Juneteenth marked victory over chattel slave system

By Brian Williams
July 12, 2021

Actions around the country celebrated Juneteenth, which only became a federal holiday two days earlier. June 19 marks an important milestone in the Second American Revolution, which abolished slavery and led to the strengthening of the working class with millions of freed Blacks.

After the Civil War ended in the summer of 1865, Union General Gordon Granger and his troops traveled to Galveston, Texas, and on June 19, 1865, he issued General Order No. 3.

It said: “The people are informed that, accordance with a proclamation from the Executive of the United States, all slaves are free. This involves an absolute equality of personal rights and rights of property, between former masters and slaves, and the connection heretofore existing between them, becomes that between employer and hired labor. The Freedmen are advised to remain at their present homes, and work for wages. They are informed that they will not be allowed to collect at military posts; and that they will not be supported in idleness either there or elsewhere.”

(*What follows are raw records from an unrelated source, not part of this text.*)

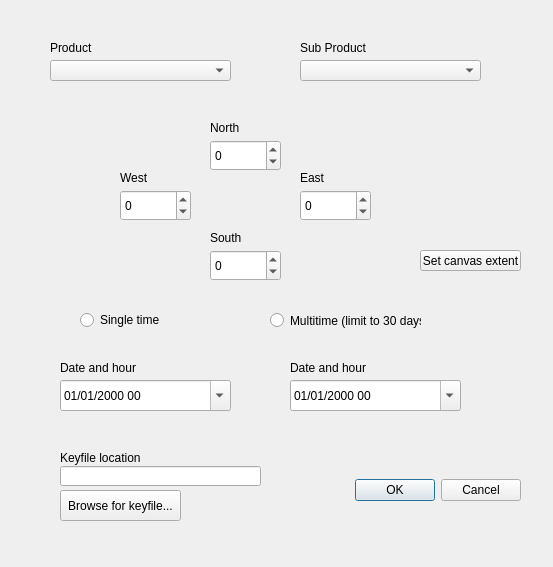
Old version of the form assimila_datacube/assimila_datacube_dialog.ui in the repository JennyL5/assimila_datacube_plugin2.
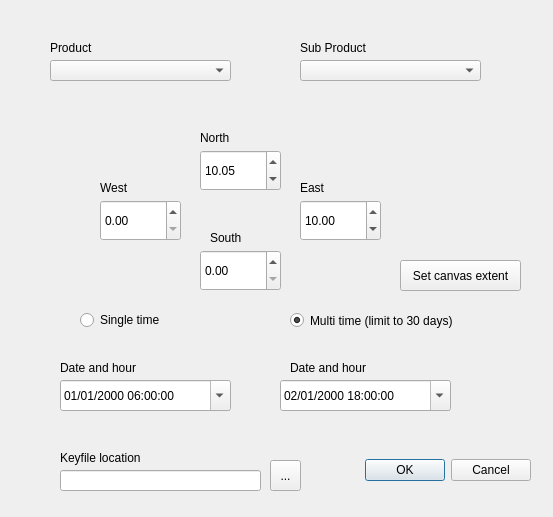
New version of the form.

```diff
--- a/assimila_datacube/assimila_datacube_dialog.ui
+++ b/assimila_datacube/assimila_datacube_dialog.ui
@@ -7,7 +7,7 @@
     <x>0</x>
     <y>0</y>
     <width>553</width>
-    <height>567</height>
+    <height>517</height>
    </rect>
   </property>
   <property name="windowTitle">
@@ -16,8 +16,8 @@
   <widget class="QDialogButtonBox" name="buttonBox">
    <property name="geometry">
     <rect>
-     <x>320</x>
-     <y>460</y>
+     <x>330</x>
+     <y>440</y>
      <width>201</width>
      <height>61</height>
     </rect>
@@ -58,14 +58,14 @@
   <widget class="QToolButton" name="btn_browse_keyfile">
    <property name="geometry">
     <rect>
-     <x>60</x>
-     <y>490</y>
-     <width>121</width>
+     <x>270</x>
+     <y>460</y>
+     <width>31</width>
      <height>31</height>
     </rect>
    </property>
    <property name="text">
-    <string>Browse for keyfile...</string>
+    <string>...</string>
    </property>
   </widget>
   <widget class="QLabel" name="label">
@@ -73,7 +73,7 @@
     <rect>
      <x>60</x>
      <y>450</y>
-     <width>81</width>
+     <width>121</width>
      <height>16</height>
     </rect>
    </property>
@@ -85,9 +85,9 @@
    <property name="geometry">
     <rect>
      <x>60</x>
-     <y>466</y>
+     <y>470</y>
      <width>201</width>
-     <height>20</height>
+     <height>21</height>
     </rect>
    </property>
   </widget>
@@ -117,27 +117,11 @@
     </rect>
    </property>
   </widget>
-  <widget class="QSpinBox" name="N_spinBox">
-   <property name="geometry">
-    <rect>
-     <x>210</x>
-     <y>140</y>
-     <width>71</width>
-     <height>31</height>
-    </rect>
-   </property>
-   <property name="minimum">
-    <number>-90</number>
-   </property>
-   <property name="maximum">
-    <number>90</number>
-   </property>
-  </widget>
   <widget class="QLabel" name="label_5">
    <property name="geometry">
     <rect>
-     <x>210</x>
-     <y>120</y>
+     <x>200</x>
+     <y>130</y>
      <width>91</width>
      <height>16</height>
     </rect>
@@ -146,27 +130,11 @@
     <string>North</string>
    </property>
   </widget>
-  <widget class="QSpinBox" name="W_spinBox">
-   <property name="geometry">
-    <rect>
-     <x>120</x>
-     <y>190</y>
-     <width>71</width>
-     <height>31</height>
-    </rect>
-   </property>
-   <property name="minimum">
-    <number>-180</number>
-   </property>
-   <property name="maximum">
-    <number>180</number>
-   </property>
-  </widget>
   <widget class="QLabel" name="label_7">
    <property name="geometry">
     <rect>
-     <x>120</x>
-     <y>170</y>
+     <x>100</x>
+     <y>180</y>
      <width>91</width>
      <height>16</height>
     </rect>
@@ -175,27 +143,11 @@
     <string>West</string>
    </property>
   </widget>
-  <widget class="QSpinBox" name="E_spinBox">
-   <property name="geometry">
-    <rect>
-     <x>300</x>
-     <y>190</y>
-     <width>71</width>
-     <height>31</height>
-    </rect>
-   </property>
-   <property name="minimum">
-    <number>-180</number>
-   </property>
-   <property name="maximum">
-    <number>180</number>
-   </property>
-  </widget>
   <widget class="QLabel" name="label_8">
    <property name="geometry">
     <rect>
      <x>300</x>
-     <y>170</y>
+     <y>180</y>
      <width>91</width>
      <height>16</height>
     </rect>
@@ -204,29 +156,13 @@
     <string>East</string>
    </property>
   </widget>
-  <widget class="QSpinBox" name="S_spinBox">
-   <property name="geometry">
-    <rect>
-     <x>210</x>
-     <y>250</y>
-     <width>71</width>
-     <height>31</height>
-    </rect>
-   </property>
-   <property name="minimum">
-    <number>-90</number>
-   </property>
-   <property name="maximum">
-    <number>90</number>
-   </property>
-  </widget>
   <widget class="QPushButton" name="btn_extent">
    <property name="geometry">
     <rect>
-     <x>420</x>
-     <y>250</y>
-     <width>101</width>
-     <height>21</height>
+     <x>400</x>
+     <y>260</y>
+     <width>121</width>
+     <height>31</height>
     </rect>
    </property>
    <property name="text">
@@ -255,6 +191,16 @@
      <height>31</height>
     </rect>
    </property>
+   <property name="dateTime">
+    <datetime>
+     <hour>6</hour>
+     <minute>0</minute>
+     <second>0</second>
+     <year>2000</year>
+     <month>1</month>
+     <day>1</day>
+    </datetime>
+   </property>
    <property name="maximumDateTime">
     <datetime>
      <hour>23</hour>
@@ -279,7 +225,7 @@
     <enum>QDateTimeEdit::DaySection</enum>
    </property>
    <property name="displayFormat">
-    <string>dd/MM/yyyy HH</string>
+    <string>dd/MM/yyyy HH:00:00</string>
    </property>
    <property name="calendarPopup">
     <bool>true</bool>
@@ -298,45 +244,6 @@
     <string>Date and hour</string>
    </property>
   </widget>
-  <widget class="QDateTimeEdit" name="dateTimeEdit_2">
-   <property name="geometry">
-    <rect>
-     <x>290</x>
-     <y>380</y>
-     <width>171</width>
-     <height>31</height>
-    </rect>
-   </property>
-   <property name="maximumDateTime">
-    <datetime>
-     <hour>23</hour>
-     <minute>59</minute>
-     <second>59</second>
-     <year>2019</year>
-     <month>7</month>
-     <day>31</day>
-    </datetime>
-   </property>
-   <property name="minimumDateTime">
-    <datetime>
-     <hour>0</hour>
-     <minute>0</minute>
-     <second>0</second>
-     <year>2000</year>
-     <month>1</month>
-     <day>1</day>
-    </datetime>
-   </property>
-   <property name="currentSection">
-    <enum>QDateTimeEdit::DaySection</enum>
-   </property>
-   <property name="displayFormat">
-    <string>dd/MM/yyyy HH</string>
-   </property>
-   <property name="calendarPopup">
-    <bool>true</bool>
-   </property>
-  </widget>
   <widget class="QLabel" name="label_4">
    <property name="geometry">
     <rect>
@@ -353,14 +260,17 @@
   <widget class="QRadioButton" name="multi_radioButton">
    <property name="geometry">
     <rect>
-     <x>270</x>
+     <x>290</x>
      <y>310</y>
-     <width>151</width>
+     <width>201</width>
      <height>21</height>
     </rect>
    </property>
    <property name="text">
-    <string>Multitime (limit to 30 days)</string>
+    <string>Multi time (limit to 30 days)</string>
+   </property>
+   <property name="checked">
+    <bool>true</bool>
    </property>
   </widget>
   <widget class="QRadioButton" name="single_radioButton">
@@ -376,6 +286,101 @@
     <string>Single time</string>
    </property>
   </widget>
+  <widget class="QDoubleSpinBox" name="W_spinBox">
+   <property name="geometry">
+    <rect>
+     <x>100</x>
+     <y>200</y>
+     <width>81</width>
+     <height>41</height>
+    </rect>
+   </property>
+  </widget>
+  <widget class="QDoubleSpinBox" name="N_spinBox">
+   <property name="geometry">
+    <rect>
+     <x>200</x>
+     <y>150</y>
+     <width>81</width>
+     <height>41</height>
+    </rect>
+   </property>
+   <property name="value">
+    <double>10.050000000000001</double>
+   </property>
+  </widget>
+  <widget class="QDoubleSpinBox" name="S_spinBox">
+   <property name="geometry">
+    <rect>
+     <x>200</x>
+     <y>250</y>
+     <width>81</width>
+     <height>41</height>
+    </rect>
+   </property>
+  </widget>
+  <widget class="QDoubleSpinBox" name="E_spinBox">
+   <property name="geometry">
+    <rect>
+     <x>300</x>
+     <y>200</y>
+     <width>81</width>
+     <height>41</height>
+    </rect>
+   </property>
+   <property name="value">
+    <double>10.000000000000000</double>
+   </property>
+  </widget>
+  <widget class="QDateTimeEdit" name="dateTimeEdit_2">
+   <property name="geometry">
+    <rect>
+     <x>280</x>
+     <y>380</y>
+     <width>171</width>
+     <height>31</height>
+    </rect>
+   </property>
+   <property name="dateTime">
+    <datetime>
+     <hour>18</hour>
+     <minute>0</minute>
+     <second>0</second>
+     <year>2000</year>
+     <month>1</month>
+     <day>2</day>
+    </datetime>
+   </property>
+   <property name="maximumDateTime">
+    <datetime>
+     <hour>23</hour>
+     <minute>59</minute>
+     <second>59</second>
+     <year>2019</year>
+     <month>7</month>
+     <day>31</day>
+    </datetime>
+   </property>
+   <property name="minimumDateTime">
+    <datetime>
+     <hour>0</hour>
+     <minute>0</minute>
+     <second>0</second>
+     <year>2000</year>
+     <month>1</month>
+     <day>1</day>
+    </datetime>
+   </property>
+   <property name="currentSection">
+    <enum>QDateTimeEdit::DaySection</enum>
+   </property>
+   <property name="displayFormat">
+    <string>dd/MM/yyyy HH:00:00</string>
+   </property>
+   <property name="calendarPopup">
+    <bool>true</bool>
+   </property>
+  </widget>
  </widget>
  <resources/>
  <connections>
```
Left out of the diff: 6 changed lines with no effect on the pictures.
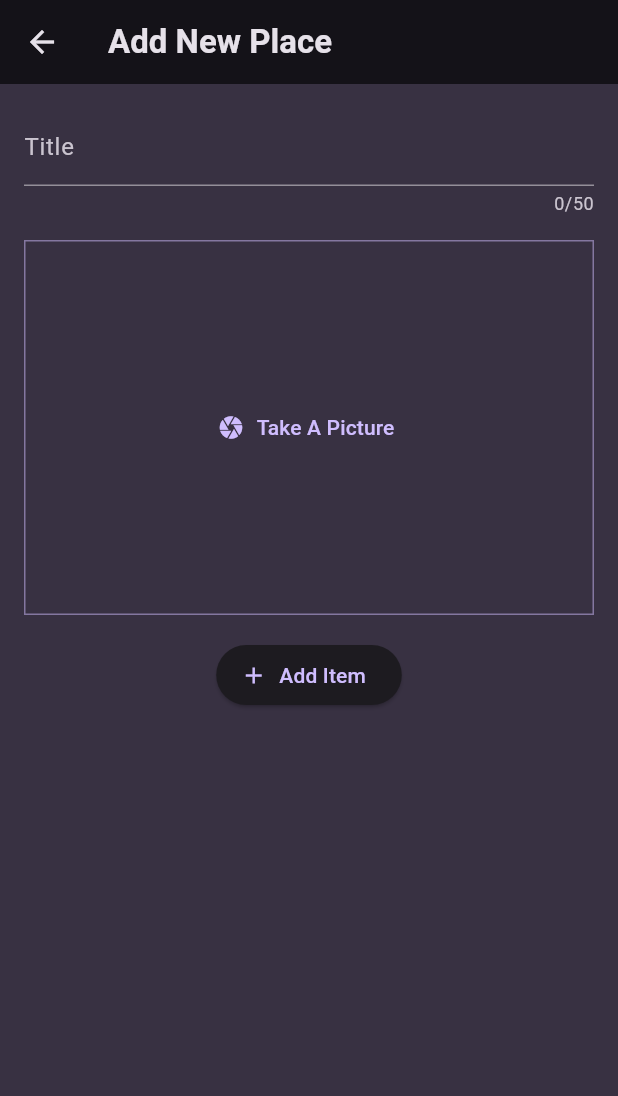
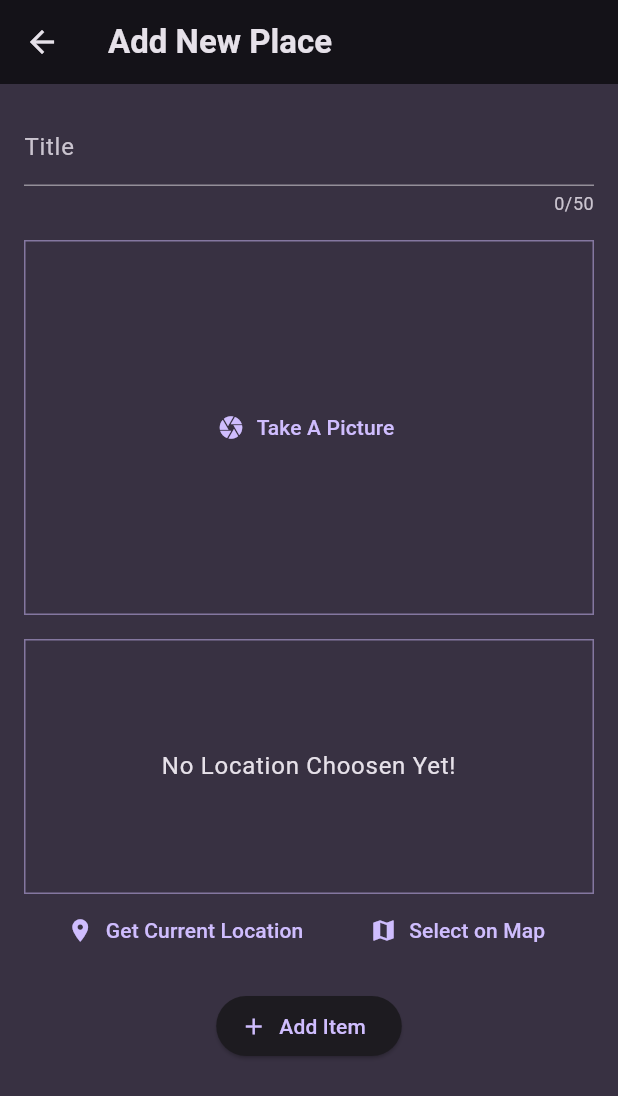
Before and after one commit to Abd-UlRahman-Khalid/Favorite_places, a Flutter app: the screen it shows after launch, after a tap on the "add" icon, on a phone screen of 412 x 824 dp. Shown: the top 1096 px of the screen. Run offline on Flutter 3.47's test engine with Material 3 defaults, Android fonts, the phone set to English and light mode, and no system bars; our stand-ins replace flutter_riverpod, google_fonts, image_picker, location, riverpod.

Commit message:
Add Location API

```diff
--- a/lib/models/place.dart
+++ b/lib/models/place.dart
@@ -4,10 +4,20 @@ import 'package:uuid/uuid.dart';
 
 const uuid=Uuid();
 
+class PlaceLocation{
+  const PlaceLocation({this.latitude,this.address,this.longitude});
+  final latitude;
+  final longitude;
+  final address;
+}
+
 class Place {
-  Place({required this.title,required this.image}):id=uuid.v4();
+  Place({required this.title,required this.image,
+  required this.location
+  }):id=uuid.v4();
 
   final String id;
   final String title;
   final File image;
+  final PlaceLocation location;
 }
--- a/lib/providers/user_places.dart
+++ b/lib/providers/user_places.dart
@@ -5,8 +5,8 @@ import 'package:favorite_place/models/place.dart';
 class UserPlacesNotifier extends StateNotifier<List<Place>> {
   UserPlacesNotifier() : super(const []);
 
-  void addPlace(String place,File image) {
-    final newPlace = Place(title: place,image: image);
+  void addPlace(String place,File image,PlaceLocation location) {
+    final newPlace = Place(title: place,image: image,location: location);
     state = [newPlace, ...state];
   }
 }
--- a/lib/screens/favorite_places.dart
+++ b/lib/screens/favorite_places.dart
@@ -12,13 +12,13 @@ class FavoritePlacesScreen extends ConsumerWidget {
     final userPlaces = ref.watch(userPlacesProvider);
     return Scaffold(
         appBar: AppBar(
-          title: Text('Your Places'),
+          title: const Text('Your Places'),
           actions: [
             IconButton(
                 onPressed: () {
                   Navigator.of(context).push(
                     MaterialPageRoute(
-                      builder: (context) => NewPlaceScreen(),
+                      builder: (context) => const NewPlaceScreen(),
                     ),
                   );
                 },
@@ -26,7 +26,7 @@ class FavoritePlacesScreen extends ConsumerWidget {
           ],
         ),
         body: Padding(
-          padding: EdgeInsets.all(16),
+          padding: const EdgeInsets.all(16),
           child: Places(
             places: userPlaces,
           ),
--- a/lib/screens/new_place.dart
+++ b/lib/screens/new_place.dart
@@ -1,6 +1,8 @@
 import 'dart:io';
+import 'package:favorite_place/models/place.dart';
 import 'package:favorite_place/providers/user_places.dart';
 import 'package:favorite_place/wedgits/image_input.dart';
+import 'package:favorite_place/wedgits/locatio_input.dart';
 import 'package:flutter/material.dart';
 import 'package:flutter_riverpod/flutter_riverpod.dart';
 
@@ -14,15 +16,18 @@ class NewPlaceScreen extends ConsumerStatefulWidget {
 class _NewPlaceState extends ConsumerState<NewPlaceScreen> {
   final _titleController = TextEditingController();
   File? _selectedImage;
+  PlaceLocation? _selectedLocation;
 
-  void _savePlace(){
-    final enteredTitle=_titleController.text;
+  void _savePlace() {
+    final enteredTitle = _titleController.text;
 
-    if(enteredTitle.isEmpty || _selectedImage==null){
+    if (enteredTitle.isEmpty || _selectedImage == null||_selectedLocation==null) {
       return;
     }
 
-    ref.read(userPlacesProvider.notifier).addPlace(enteredTitle,_selectedImage!);
+    ref
+        .read(userPlacesProvider.notifier)
+        .addPlace(enteredTitle, _selectedImage!,_selectedLocation!);
     Navigator.of(context).pop();
   }
 
@@ -47,16 +52,30 @@ class _NewPlaceState extends ConsumerState<NewPlaceScreen> {
               decoration: const InputDecoration(
                 label: Text('Title'),
               ),
-              style: Theme.of(context).textTheme.bodyMedium!.copyWith(
-                color: Theme.of(context).colorScheme.onBackground
-              ),
+              style: Theme.of(context)
+                  .textTheme
+                  .bodyMedium!
+                  .copyWith(color: Theme.of(context).colorScheme.onBackground),
               controller: _titleController,
             ),
-            SizedBox(height: 16,),
-            ImageInPut(onPickImage:(image){
-              _selectedImage=image;
-            } ,),
-            SizedBox(height: 16,),
+            const SizedBox(
+              height: 16,
+            ),
+            ImageInPut(
+              onPickImage: (image) {
+                _selectedImage = image;
+              },
+            ),
+            const SizedBox(
+              height: 16,
+            ),
+            LocationInput(onSelectLocaion: (location){
+              _selectedLocation=location;
+            })
+            ,
+            const SizedBox(
+              height: 16,
+            ),
             ElevatedButton.icon(
               onPressed: _savePlace,
               icon: const Icon(Icons.add),
--- a/lib/screens/place_detail.dart
+++ b/lib/screens/place_detail.dart
@@ -2,7 +2,7 @@ import 'package:flutter/material.dart';
 import 'package:favorite_place/models/place.dart';
 
 class PlaceDetailScreen extends StatelessWidget {
-  PlaceDetailScreen({super.key, required this.place});
+  const PlaceDetailScreen({super.key, required this.place});
 
   final Place place;
 
--- a/lib/wedgits/image_input.dart
+++ b/lib/wedgits/image_input.dart
@@ -30,6 +30,7 @@ class _ImageInPutState extends State<ImageInPut> {
 
   @override
   Widget build(BuildContext context) {
+
     Widget content = TextButton.icon(
       onPressed: _tackPicture,
       icon: const Icon(Icons.camera),
--- /dev/null
+++ b/lib/wedgits/locatio_input.dart
@@ -0,0 +1,132 @@
+import 'dart:convert';
+
+import 'package:favorite_place/models/place.dart';
+import 'package:flutter/material.dart';
+import 'package:location/location.dart';
+import 'package:http/http.dart' as http;
+
+class LocationInput extends StatefulWidget {
+  const LocationInput({super.key,required this.onSelectLocaion});
+  final void Function(PlaceLocation location) onSelectLocaion;
+
+  @override
+  State<LocationInput> createState() {
+    return _locationInputState();
+  }
+}
+
+class _locationInputState extends State<LocationInput> {
+  PlaceLocation? _pickedLocation;
+  var _isGettingLocation = false;
+  String get locationImage {
+    if (_pickedLocation == null) {
+      return '';
+    }
+    final lat = _pickedLocation!.latitude;
+    final lng = _pickedLocation!.longitude;
+    return 'https://maps.googleapis.com/maps/api/staticmap?center=$lat,$lng=&zoom=16&size=600x300&maptype=roadmap&markers=color:red%7Clabel:A%7C$lat,$lng&key=AIzaSyDJwV2YVL5tiQ1XEBuMgNad873NBYddINY';
+  }
+
+  void _getCurrentLocation() async {
+    Location location = Location();
+
+    bool serviceEnabled;
+    PermissionStatus permissionGranted;
+    LocationData locationData;
+
+    serviceEnabled = await location.serviceEnabled();
+    if (!serviceEnabled) {
+      serviceEnabled = await location.requestService();
+      if (!serviceEnabled) {
+        return;
+      }
+    }
+
+    permissionGranted = await location.hasPermission();
+    if (permissionGranted == PermissionStatus.denied) {
+      permissionGranted = await location.requestPermission();
+      if (permissionGranted != PermissionStatus.granted) {
+        return;
+      }
+    }
+    setState(() {
+      _isGettingLocation = true;
+    });
+    locationData = await location.getLocation();
+    final lat = locationData.latitude;
+    final lng = locationData.longitude;
+    if (lat == null || lng == null) {
+      return;
+    }
+    final url = Uri.parse(
+        'https://maps.googleapis.com/maps/api/geocode/json?latlng=$lat,$lng&key=AIzaSyDJwV2YVL5tiQ1XEBuMgNad873NBYddINY');
+    final response = await http.get(url);
+    print(response.body);
+    final resData = json.decode(response.body);
+    final address = resData['results'][0]['formatted_address'];
+    setState(() {
+      _pickedLocation =
+          PlaceLocation(latitude: lat, longitude: lng, address: address);
+      _isGettingLocation = false;
+    });
+    widget.onSelectLocaion(_pickedLocation!);
+  }
+
+  @override
+  Widget build(BuildContext context) {
+    Widget previewContainer = Text(
+      'No Location Choosen Yet!',
+      textAlign: TextAlign.center,
+      style: Theme.of(context)
+          .textTheme
+          .bodyLarge!
+          .copyWith(color: Theme.of(context).colorScheme.onBackground),
+    );
+
+    if (_pickedLocation != null) {
+      try{previewContainer = Image.network(
+        locationImage,
+        fit: BoxFit.cover,
+        width: double.infinity,
+        height: double.infinity,
+      );}catch(e){
+        return Icon(Icons.image);
+      }
+
+    }
+
+    if (_isGettingLocation) {
+      previewContainer = const CircularProgressIndicator();
+    }
+    return Column(
+      children: [
+        Container(
+          height: 170,
+          width: double.infinity,
+          alignment: Alignment.center,
+          decoration: BoxDecoration(
+              border: Border.all(
+                  width: 1,
+                  color:
+                      Theme.of(context).colorScheme.primary.withOpacity(0.5))),
+          child: previewContainer,
+        ),
+        Row(
+          mainAxisAlignment: MainAxisAlignment.spaceEvenly,
+          children: [
+            TextButton.icon(
+              onPressed: _getCurrentLocation,
+              label: Text('Get Current Location'),
+              icon: Icon(Icons.location_on),
+            ),
+            TextButton.icon(
+              onPressed: () {},
+              label: Text('Select on Map'),
+              icon: Icon(Icons.map),
+            )
+          ],
+        )
+      ],
+    );
+  }
+}
--- a/lib/wedgits/places_list.dart
+++ b/lib/wedgits/places_list.dart
@@ -41,6 +41,7 @@ class Places extends StatelessWidget {
                   ),
                 );
               },
-            ));
+            ),
+            );
   }
 }
--- a/pubspec.yaml
+++ b/pubspec.yaml
@@ -39,6 +39,8 @@ dependencies:
   flutter_riverpod: ^2.4.6
   uuid: ^4.2.1
   image_picker: ^1.0.4
+  location: ^5.0.3
+  http: ^1.1.0
 
 dev_dependencies:
   flutter_test:
```
Also changed, not shown: pubspec.lock, 3 other files.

There were still 250,000 people enslaved in Texas, the last state of the Confederacy. This was over two years after President Abraham Lincoln had issued the Emancipation Proclamation. Not until December 1865 was the 13th Amendment to the U.S. Constitution ratified, which abolished slavery throughout the entire country.

Granger’s order recognized the new class relations established by these revolutionary measures — with capitalist “free-labor” replacing the slave system. This helped lead to a rapid expansion of capitalist production across the country and consequently of struggles waged by working people.

After the end of the war, Radical Reconstruction was adopted, led by the most resolute opponents of slavery. This deepened the changes made possible by the overthrow of chattel slavery. With the passage of the 14th Amendment in 1868 freed slaves won U.S. citizenship. African Americans won the right to vote when the 15th Amendment was ratified in 1870.

The former slaves sought to advance their rights and demanded their own land and tools to farm, forging alliances with exploited farmers and other toilers in the South who were white. Their slogan was 40 acres and a mule. Small farmers and propertyless rural working people made up the big majority of the population in all the former Confederate states. In five states Blacks were a majority.

By 1867 Radical Reconstruction regimes, many led by Blacks, had been set up throughout the South, backed by the power of the Union army. These governments fought for implementation of Black rights and immediate and democratic demands in the interests of all working people. This included the first free public schools in the South, public hospitals and medical care for the poor, barring of racial discrimination, and expansion of a woman’s right to obtain a divorce.

The capitalist rulers, fearing this growing class alliance, withdrew Union troops from the South in 1877, accelerating a reign of terror by the Ku Klux Klan and other racist gangs. This bloody defeat of Radical Reconstruction, leading over decades of battle to the imposition of Jim Crow segregation, was the worst setback not only for Blacks but also for the entire working class.

Railroad strikes in 1877

A huge strike wave erupted that same year leading many workers to become more aware of their common interests as a class. Railroad workers walked out in response to wage cuts by the bosses in the midst of a prolonged economic depression. The entire U.S. rail system was rapidly shut down, and large numbers of workers in other industries went on strike in solidarity.

Commenting on the importance of this “Great Strike,” Karl Marx, in a July 25, 1877, letter to Frederick Engels, wrote: “What do you think of the workers in the United States? This first eruption against the oligarchy of associated capital which has arisen since the Civil War will of course be put down, but it could quite well form the starting point for the establishment of a serious labour party in the United States.”

Marx explained the decision of the capitalist rulers to withdraw Union troops “will turn the Negroes into allies of the workers, and the large expropriations of land (especially fertile land) in favour of railway, mining, etc., companies will convert the farmers of the West, who are already very disenchanted, into allies of the workers.”

However, the growing economic and political strength of a rising capitalist class and lack of class struggle experience and leadership of the working class meant this didn’t occur. “Nonetheless, Marx could not have been more correct,” wrote Jack Barnes, national secretary of the Socialist Workers Party, in Malcolm X, Black Liberation, and the Road to Workers Power, “about the alliance of social forces that would have to be at the center of a successful revolution in the United States — the working class, toilers who are Black, and exploited farmers.”

These are some of the monumental consequences of the overthrow of the slave system in the U.S. that is marked by Juneteenth.